Consider the integral $$I_1=\displaystyle \int_0^\tau \frac{dx(t)}{dt} dt$$ that contains the derivative $$\dot{x}$$.

Because $$\dot{x}$$ is not inside a non linear expression, one calculates that it equals $$\displaystyle \int_{x(0)}^{x(\tau)} dx(t) = x(\tau)-x(0)$$.

But how can one calculate an integral such as $$I_2=\displaystyle \int_0^\tau \sqrt{\frac{dx(t)}{dt}} dt$$? I tried partial integration, but this does not work.

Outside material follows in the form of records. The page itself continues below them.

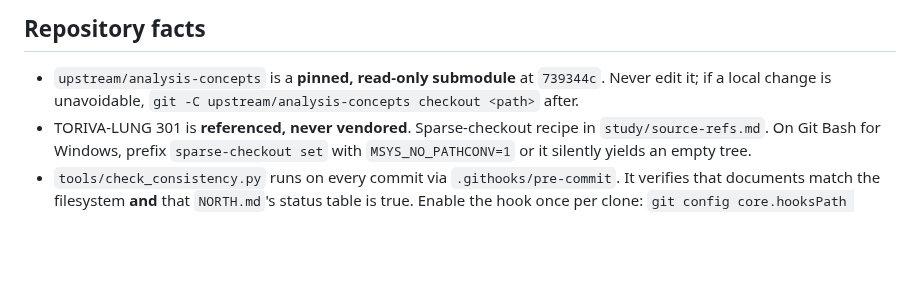
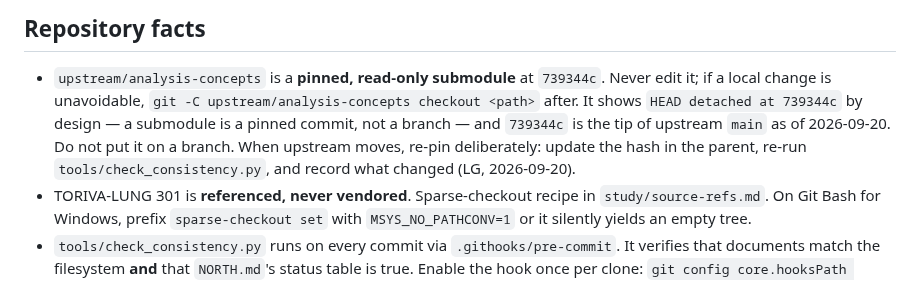
Before and after one commit to Lovemore-Gakava/usdm-acdc-in-practice, a Markdown page: CLAUDE.md, the part around the change. Drawn GitHub-style; blank space fills up the shorter version.

Commit message:
CLAUDE.md: the submodule's detached HEAD is by design; re-pin deliberately when upstream moves (LG, 2026-09-20)
Co-Authored-By: Claude Fable 5.1 <noreply@anthropic.com>

```diff
--- a/CLAUDE.md
+++ b/CLAUDE.md
@@ -71,6 +71,10 @@ disproved, so:
 
 - `upstream/analysis-concepts` is a **pinned, read-only submodule** at `739344c`. Never edit it;
   if a local change is unavoidable, `git -C upstream/analysis-concepts checkout <path>` after.
+  It shows `HEAD detached at 739344c` by design — a submodule is a pinned commit, not a branch — and
+  `739344c` is the tip of upstream `main` as of 2026-09-20. Do not put it on a branch. When upstream
+  moves, re-pin deliberately: update the hash in the parent, re-run `tools/check_consistency.py`,
+  and record what changed (LG, 2026-09-20).
 - TORIVA-LUNG 301 is **referenced, never vendored**. Sparse-checkout recipe in
   `study/source-refs.md`. On Git Bash for Windows, prefix `sparse-checkout set` with
   `MSYS_NO_PATHCONV=1` or it silently yields an empty tree.
```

There is no useful general formula. It depends on the function $$x$$ and can depend on the number $$\tau$$ as to how nice an answer can be found.
For example, if $$x(t)=t-\dfrac{t^3}3$$ (so $$x'(t)=1-t^2$$) and $$\tau=1$$, then $$\int_0^\tau\sqrt{x'(t)}\,\mathrm dt=\dfrac{\pi}4$$ since it's the area of one quarter of a unit circle. And a formula isn't too bad for other values of $$\tau$$ in $$[-1,1]$$.
But if $$x(t)=(t+1)\ln(t+1)-t$$ then $$x'(t)=\ln(t+1)$$ and even $$\tau=1$$ gives you an integral that you can't write down with elementary functions (maybe not even common non-elementary functions like $$\Gamma$$ (see Gamma function).